order on Ukrainian soil seems somehow unreal.
as it turns out, slipping to the level of Russia isnít that hard. The first
symptoms of the disease of our neighbor appeared in Ukraine several years ago,
but at first it only affected the political elite. In 2011, we had our own
version of the Khodorkovsky case: [like Putin], the
president of Ukraine got rid of his rival and threw the former prime minister
into jail [Yulia Tymoshenko].
like that had ever happened in Ukrainian politics, although at that point many
had yet to realize that the old order was doomed. For a long time we held out
hope for some healing European intervention, but no improvement was
forthcoming. On November 30, 2013, the Russian disease spilled into the
streets: peaceful demonstrators in Ukraine had never before been dispersed with
infection spread quickly and resulted in the beating and abduction of local
activists fighting the Bekruts [special police] on Grushevskiy Street, and the cold-blooded executions of
insurgents on Institutskaya Street.
then came the real hot spots of infection, with incidents of hostage taking,
the torture of prisoners, anti-terrorist operations with dozens of victims,
mutual damnation, cursing and spell casting, and belligerent cries in the
militant spirit of Putin: "We'll flush you down the toilet!"
Vladimir Vladimirovich Putin has put great effort
into infecting Ukraine, and the main carriers of the Russian disease have
become pro-Russian forces.

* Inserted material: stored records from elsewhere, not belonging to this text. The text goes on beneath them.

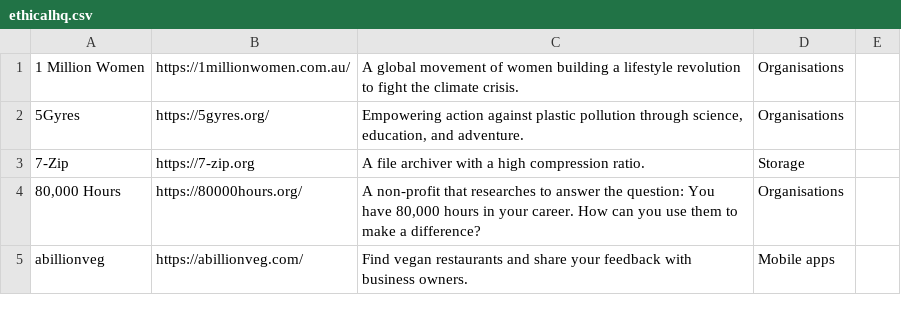
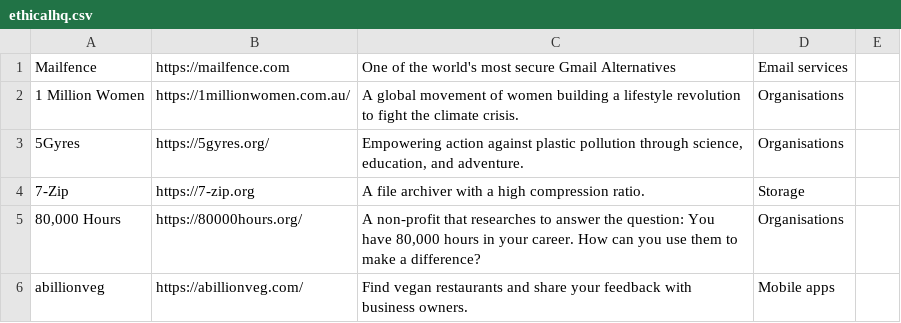
Before and after one commit to wgx/ethicalhq-firefox, a CSV file: ethicalhq.csv, drawn as a sheet; only a part is shown.

Commit message:
Update ethicalhq.csv
Add Mailfence to the list of ethical services.

Please let me know if I can do something else.

```diff
--- a/ethicalhq.csv
+++ b/ethicalhq.csv
@@ -1 +1,2 @@
+Mailfence, https://mailfence.com, One of the world's most secure Gmail Alternatives, Email services
 1 Million Women,https://1millionwomen.com.au/,A global movement of women building a lifestyle revolution to fight the climate crisis.,Organisations
```
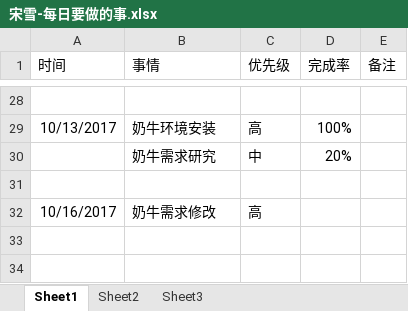
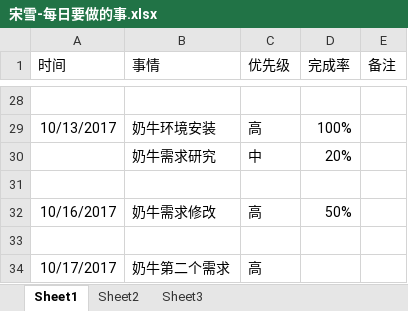
Before and after one commit to bird-start/eshop-doc, an Excel workbook: 交流管理/项目日报/宋雪-每日要做的事.xlsx, sheet Sheet1, drawn as a sheet; only a part is shown, gaps mark what is left out; values as stored, in another font and other column widths than the file's, no borders; the diff names each change by its address in the sheet, - before the commit and + after, or states it on an @@ line.

```diff
--- a/交流管理/项目日报/宋雪-每日要做的事.xlsx (sheet Sheet1)
+++ b/交流管理/项目日报/宋雪-每日要做的事.xlsx (sheet Sheet1)
-D32 (完成率): (empty)
+D32 (完成率): 50%
+row 33: (empty)
+row 34: 10/17/2017 | 奶牛第二个需求 | 高
```
Also changed, not shown: 交流管理/项目日报/尹魏方-每日要做的事.xlsx.
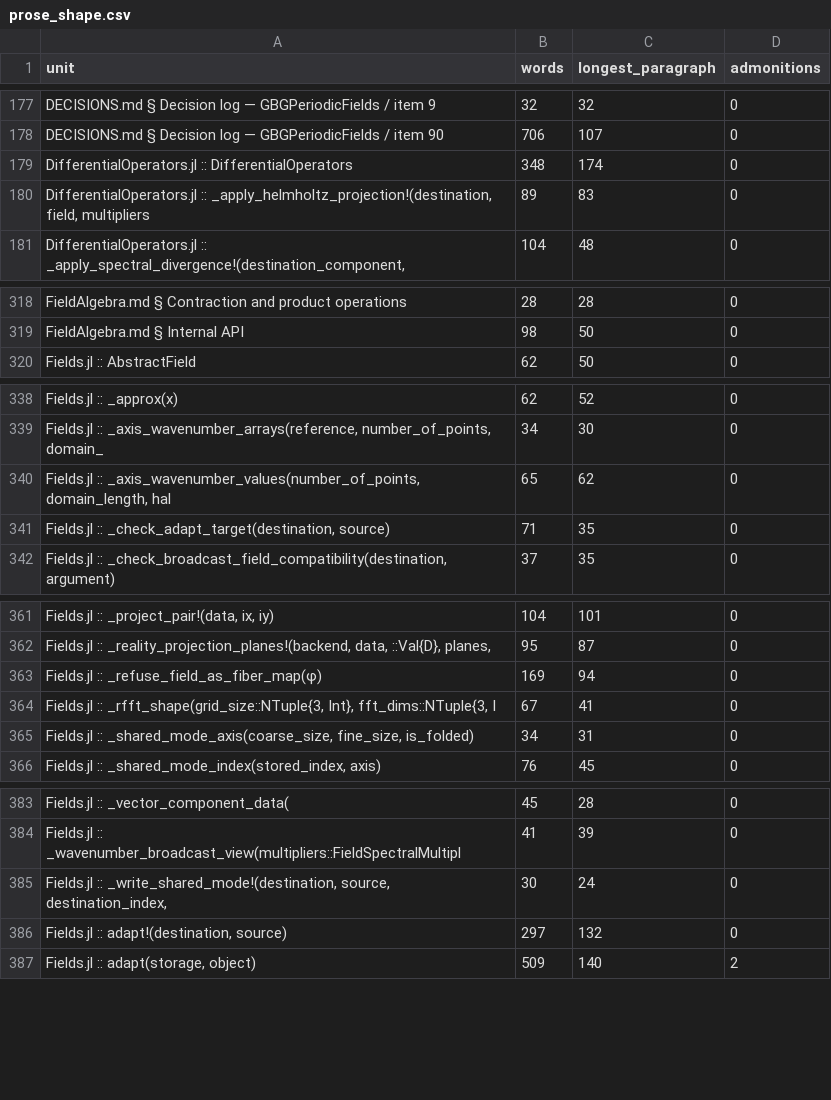
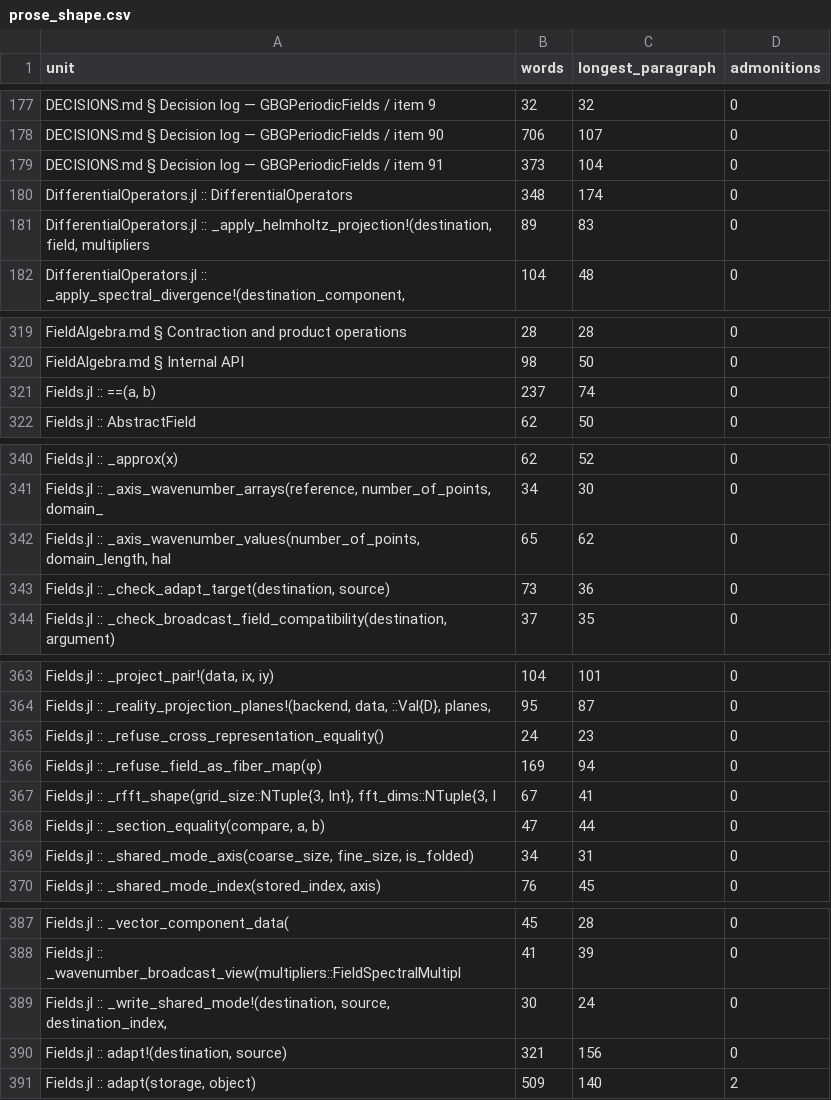
Before and after one commit to GrigorySarnitsky/GBGPeriodicFields.jl, a CSV file: docs/prose_shape.csv, drawn as a sheet; only a part is shown, gaps mark what is left out; the diff covers the shown part only.

```diff
--- a/docs/prose_shape.csv
+++ b/docs/prose_shape.csv
@@ -178,2 +178,3 @@ unit,words,longest_paragraph,admonitions
 "DECISIONS.md § Decision log — GBGPeriodicFields / item 90",706,107,0
+"DECISIONS.md § Decision log — GBGPeriodicFields / item 91",373,104,0
 "DifferentialOperators.jl :: DifferentialOperators",348,174,0
@@ -319,2 +320,3 @@ unit,words,longest_paragraph,admonitions
 "FieldAlgebra.md § Internal API",98,50,0
+"Fields.jl :: ==(a, b)",237,74,0
 "Fields.jl :: AbstractField",62,50,0
@@ -340,3 +342,3 @@ unit,words,longest_paragraph,admonitions
 "Fields.jl :: _axis_wavenumber_values(number_of_points, domain_length, hal",65,62,0
-"Fields.jl :: _check_adapt_target(destination, source)",71,35,0
+"Fields.jl :: _check_adapt_target(destination, source)",73,36,0
 "Fields.jl :: _check_broadcast_field_compatibility(destination, argument)",37,35,0
@@ -362,4 +364,6 @@ unit,words,longest_paragraph,admonitions
 "Fields.jl :: _reality_projection_planes!(backend, data, ::Val{D}, planes,",95,87,0
+"Fields.jl :: _refuse_cross_representation_equality()",24,23,0
 "Fields.jl :: _refuse_field_as_fiber_map(φ)",169,94,0
 "Fields.jl :: _rfft_shape(grid_size::NTuple{3, Int}, fft_dims::NTuple{3, I",67,41,0
+"Fields.jl :: _section_equality(compare, a, b)",47,44,0
 "Fields.jl :: _shared_mode_axis(coarse_size, fine_size, is_folded)",34,31,0
@@ -385,3 +389,3 @@ unit,words,longest_paragraph,admonitions
 "Fields.jl :: _write_shared_mode!(destination, source, destination_index, ",30,24,0
-"Fields.jl :: adapt!(destination, source)",297,132,0
+"Fields.jl :: adapt!(destination, source)",321,156,0
 "Fields.jl :: adapt(storage, object)",509,140,2
```
Also changed, not shown: 2 edited cells elsewhere in this file.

But the patriotic public of Ukraine that opposes the
Kremlin has also contracted the disease. Despite our hopes, the rejection of
Russian despotism and militarism is no protection from the infection.
level of bitterness toward "Colorados
(pro-Russia activists)" is growing in direct proportion to the hatred for
"Banderovtsys." On May 2, the killings of
their fellow citizens at an Odessa trade union center inspired many Ukrainians:
the dead victims were no longer considered people, only enemies. This is a
typical reaction for a Russian resident who exults over the death of enemies in
Chechnya, Georgia, or the World Trade Center in New York.
Ukraine is divided into activists with yellow and blue flags, and those with
the ribbon of St. George (symbol of Russian nationalism). We are divided into
patriots and criminals, separatists and defenders of territorial integrity.
there is a much more profound mental rift that is breaking our society into
two: Those who rejoice at seeing enemy corpses - because they are the enemy;
and those who cannot rejoice, because there are corpses.
we have been struck with wave of the Russian disease, although not everyone is
aware of it. So far we have been immune to the second wave. But for how long?
war has its own rules and ruthless logic. In order to fight on equal terms, you
in some ways need to imitate your opponent. "Evil begets evil";
"An eye for an eye, a tooth for a tooth"; "If your enemy doesnít
surrender, destroy him"; these aren't just a set of abstract maxims, but
part of our everyday lives. If the separatists kidnap and torture people, rip
open the stomachs of prisoners, or beat and kill pro-Ukraine demonstrators,
then one cannot stand on ceremony and show them humanity.
helped by Dmitriy Kiselev, Moscow carries out a full-scale information war against us, then Ukrainian
media should forget about objectivity, impartiality, and other democratic
Russia puts up a united front by branding dissenters with hot irons, then it
means we have to tighten the screws and pursue those who ideologically
collaborate with the enemy.
and tolerance invites defeat, whereas cruelty gives us a chance to succeed. The
truth though, is that this would not only be a victory over Putin, but over our
Ukraine survive the Russian onslaught?
this is the question burning in the minds of millions of our compatriots. But
isnít it time to ask another, no less pressing question: If Ukraine manages to
withstand Russia, how will it differ from it?